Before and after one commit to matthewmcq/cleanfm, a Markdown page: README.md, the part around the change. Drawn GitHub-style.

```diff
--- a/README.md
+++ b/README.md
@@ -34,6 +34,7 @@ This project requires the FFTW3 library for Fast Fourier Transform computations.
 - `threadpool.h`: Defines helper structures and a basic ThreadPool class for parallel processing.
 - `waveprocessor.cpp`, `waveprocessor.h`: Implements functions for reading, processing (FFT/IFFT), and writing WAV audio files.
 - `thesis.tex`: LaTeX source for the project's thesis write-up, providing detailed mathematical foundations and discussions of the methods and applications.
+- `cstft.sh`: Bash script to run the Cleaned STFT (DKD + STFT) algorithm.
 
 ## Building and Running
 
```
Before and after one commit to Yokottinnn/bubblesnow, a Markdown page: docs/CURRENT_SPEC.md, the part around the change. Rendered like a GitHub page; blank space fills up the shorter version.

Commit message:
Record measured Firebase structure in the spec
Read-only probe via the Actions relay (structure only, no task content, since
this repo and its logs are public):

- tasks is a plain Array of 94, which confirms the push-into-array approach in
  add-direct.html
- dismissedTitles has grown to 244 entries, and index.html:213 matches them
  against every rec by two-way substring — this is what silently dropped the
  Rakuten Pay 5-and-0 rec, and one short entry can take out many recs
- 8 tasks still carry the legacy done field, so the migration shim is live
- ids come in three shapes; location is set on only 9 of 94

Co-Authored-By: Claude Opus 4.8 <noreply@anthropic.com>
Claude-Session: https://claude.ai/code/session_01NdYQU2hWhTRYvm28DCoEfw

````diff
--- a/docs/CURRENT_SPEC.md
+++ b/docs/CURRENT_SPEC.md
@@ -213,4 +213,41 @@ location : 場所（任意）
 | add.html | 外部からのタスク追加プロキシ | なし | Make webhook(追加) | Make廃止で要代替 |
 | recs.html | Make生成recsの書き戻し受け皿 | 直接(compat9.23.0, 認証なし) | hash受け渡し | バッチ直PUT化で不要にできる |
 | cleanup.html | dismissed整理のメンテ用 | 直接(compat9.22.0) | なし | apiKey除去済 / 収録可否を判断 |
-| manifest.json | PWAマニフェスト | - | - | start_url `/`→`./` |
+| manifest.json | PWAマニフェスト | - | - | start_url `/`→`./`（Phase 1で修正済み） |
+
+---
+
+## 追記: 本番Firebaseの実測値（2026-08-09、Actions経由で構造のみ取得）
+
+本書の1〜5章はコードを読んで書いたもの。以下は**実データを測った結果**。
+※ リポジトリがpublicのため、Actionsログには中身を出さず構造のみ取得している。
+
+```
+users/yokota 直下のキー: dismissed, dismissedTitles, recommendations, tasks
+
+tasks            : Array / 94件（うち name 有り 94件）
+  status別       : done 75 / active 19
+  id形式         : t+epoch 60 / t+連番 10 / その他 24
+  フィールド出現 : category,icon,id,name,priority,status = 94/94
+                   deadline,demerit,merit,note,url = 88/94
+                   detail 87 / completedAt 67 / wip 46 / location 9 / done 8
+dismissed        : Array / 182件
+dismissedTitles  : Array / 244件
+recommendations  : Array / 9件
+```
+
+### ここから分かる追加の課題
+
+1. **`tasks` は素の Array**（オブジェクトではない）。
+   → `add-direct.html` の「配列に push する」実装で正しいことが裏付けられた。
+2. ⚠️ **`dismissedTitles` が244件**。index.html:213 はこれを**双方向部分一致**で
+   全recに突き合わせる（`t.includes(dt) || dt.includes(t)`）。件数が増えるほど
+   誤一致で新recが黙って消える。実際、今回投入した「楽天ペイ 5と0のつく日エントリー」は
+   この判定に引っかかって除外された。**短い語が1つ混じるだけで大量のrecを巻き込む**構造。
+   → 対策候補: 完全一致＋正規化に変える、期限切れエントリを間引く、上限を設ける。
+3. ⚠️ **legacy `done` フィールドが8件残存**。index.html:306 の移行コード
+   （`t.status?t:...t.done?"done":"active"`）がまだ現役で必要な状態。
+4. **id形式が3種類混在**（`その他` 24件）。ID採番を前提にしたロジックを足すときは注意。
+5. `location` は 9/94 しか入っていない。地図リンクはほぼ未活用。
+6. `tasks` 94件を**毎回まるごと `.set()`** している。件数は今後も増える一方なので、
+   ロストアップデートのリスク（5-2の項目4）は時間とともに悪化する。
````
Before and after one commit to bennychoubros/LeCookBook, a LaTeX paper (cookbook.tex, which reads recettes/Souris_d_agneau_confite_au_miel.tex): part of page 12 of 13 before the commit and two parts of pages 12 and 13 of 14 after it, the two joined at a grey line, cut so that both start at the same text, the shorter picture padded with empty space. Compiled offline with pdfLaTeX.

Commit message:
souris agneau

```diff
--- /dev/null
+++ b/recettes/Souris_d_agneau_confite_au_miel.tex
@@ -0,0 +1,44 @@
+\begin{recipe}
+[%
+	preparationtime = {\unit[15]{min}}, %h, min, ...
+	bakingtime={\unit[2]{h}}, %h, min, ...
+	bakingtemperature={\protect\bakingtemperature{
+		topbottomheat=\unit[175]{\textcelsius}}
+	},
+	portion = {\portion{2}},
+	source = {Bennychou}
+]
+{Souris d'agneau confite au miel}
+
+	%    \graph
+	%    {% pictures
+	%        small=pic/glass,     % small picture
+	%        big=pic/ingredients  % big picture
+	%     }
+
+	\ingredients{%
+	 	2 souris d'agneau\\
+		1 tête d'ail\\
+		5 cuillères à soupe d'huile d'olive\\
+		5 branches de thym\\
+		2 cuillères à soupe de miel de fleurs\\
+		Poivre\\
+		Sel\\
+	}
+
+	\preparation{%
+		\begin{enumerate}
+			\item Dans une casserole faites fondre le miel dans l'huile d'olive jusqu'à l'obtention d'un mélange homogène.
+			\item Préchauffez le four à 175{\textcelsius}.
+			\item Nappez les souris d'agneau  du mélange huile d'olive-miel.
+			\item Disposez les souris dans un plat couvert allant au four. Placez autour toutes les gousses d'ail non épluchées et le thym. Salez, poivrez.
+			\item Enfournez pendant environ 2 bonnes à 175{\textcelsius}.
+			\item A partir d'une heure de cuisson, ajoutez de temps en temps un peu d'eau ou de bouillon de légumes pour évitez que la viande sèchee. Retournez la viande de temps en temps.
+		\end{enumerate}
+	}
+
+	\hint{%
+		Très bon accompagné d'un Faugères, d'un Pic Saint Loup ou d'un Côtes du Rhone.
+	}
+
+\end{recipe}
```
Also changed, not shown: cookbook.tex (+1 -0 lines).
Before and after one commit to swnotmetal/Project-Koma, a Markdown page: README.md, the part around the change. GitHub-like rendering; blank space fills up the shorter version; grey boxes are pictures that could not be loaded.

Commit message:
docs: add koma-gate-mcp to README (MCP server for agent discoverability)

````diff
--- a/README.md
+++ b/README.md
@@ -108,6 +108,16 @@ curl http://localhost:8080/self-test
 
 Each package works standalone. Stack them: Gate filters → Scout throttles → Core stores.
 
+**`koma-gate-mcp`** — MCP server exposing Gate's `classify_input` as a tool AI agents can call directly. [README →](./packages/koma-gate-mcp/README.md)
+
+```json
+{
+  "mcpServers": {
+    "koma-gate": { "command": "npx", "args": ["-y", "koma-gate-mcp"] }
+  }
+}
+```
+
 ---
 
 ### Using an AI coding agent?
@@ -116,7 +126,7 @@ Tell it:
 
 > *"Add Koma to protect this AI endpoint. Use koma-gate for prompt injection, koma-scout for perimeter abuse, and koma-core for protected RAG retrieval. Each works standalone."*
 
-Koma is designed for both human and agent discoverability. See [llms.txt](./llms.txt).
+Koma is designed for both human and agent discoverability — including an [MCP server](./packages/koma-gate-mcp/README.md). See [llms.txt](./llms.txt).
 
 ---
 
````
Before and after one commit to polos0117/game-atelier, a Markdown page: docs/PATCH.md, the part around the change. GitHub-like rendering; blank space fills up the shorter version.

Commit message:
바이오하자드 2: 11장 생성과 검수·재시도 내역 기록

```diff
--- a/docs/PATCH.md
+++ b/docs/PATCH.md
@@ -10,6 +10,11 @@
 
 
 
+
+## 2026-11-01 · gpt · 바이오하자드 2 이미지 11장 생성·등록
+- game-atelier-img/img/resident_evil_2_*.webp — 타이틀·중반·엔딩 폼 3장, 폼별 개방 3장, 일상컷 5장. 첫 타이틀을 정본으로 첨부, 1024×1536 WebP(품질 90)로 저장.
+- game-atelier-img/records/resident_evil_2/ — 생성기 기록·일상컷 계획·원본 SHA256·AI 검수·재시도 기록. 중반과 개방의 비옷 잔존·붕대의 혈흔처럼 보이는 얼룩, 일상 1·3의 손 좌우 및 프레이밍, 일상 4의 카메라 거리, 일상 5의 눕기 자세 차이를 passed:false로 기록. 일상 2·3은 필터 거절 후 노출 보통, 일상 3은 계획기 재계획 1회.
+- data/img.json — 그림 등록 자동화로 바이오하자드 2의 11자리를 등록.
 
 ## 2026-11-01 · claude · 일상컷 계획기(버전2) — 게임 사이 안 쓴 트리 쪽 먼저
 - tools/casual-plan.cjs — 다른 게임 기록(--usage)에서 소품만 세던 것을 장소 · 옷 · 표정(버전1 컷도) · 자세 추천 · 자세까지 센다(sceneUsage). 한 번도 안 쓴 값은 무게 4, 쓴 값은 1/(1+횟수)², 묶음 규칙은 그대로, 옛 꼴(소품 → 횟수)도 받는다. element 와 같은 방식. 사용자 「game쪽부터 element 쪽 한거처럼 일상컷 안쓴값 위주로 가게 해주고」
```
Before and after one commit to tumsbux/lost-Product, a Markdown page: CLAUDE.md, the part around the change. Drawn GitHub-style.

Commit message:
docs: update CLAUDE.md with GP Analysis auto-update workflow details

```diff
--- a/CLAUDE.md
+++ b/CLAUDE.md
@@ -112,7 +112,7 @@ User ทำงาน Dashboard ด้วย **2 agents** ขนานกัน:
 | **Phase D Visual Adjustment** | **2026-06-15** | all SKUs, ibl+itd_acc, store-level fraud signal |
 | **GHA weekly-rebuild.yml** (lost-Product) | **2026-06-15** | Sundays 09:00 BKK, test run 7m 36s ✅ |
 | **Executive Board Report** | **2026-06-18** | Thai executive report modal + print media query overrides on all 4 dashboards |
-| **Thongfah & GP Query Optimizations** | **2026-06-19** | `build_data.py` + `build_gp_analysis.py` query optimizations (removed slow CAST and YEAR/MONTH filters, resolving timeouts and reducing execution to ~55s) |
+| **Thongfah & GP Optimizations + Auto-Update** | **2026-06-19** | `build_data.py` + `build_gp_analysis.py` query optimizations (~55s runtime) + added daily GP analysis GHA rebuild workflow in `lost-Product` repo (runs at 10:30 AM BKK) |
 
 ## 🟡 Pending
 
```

## How to complete this task:
In the material above, how many lines include the string "Array"? Please reply with the number only.

## Expected answer:
6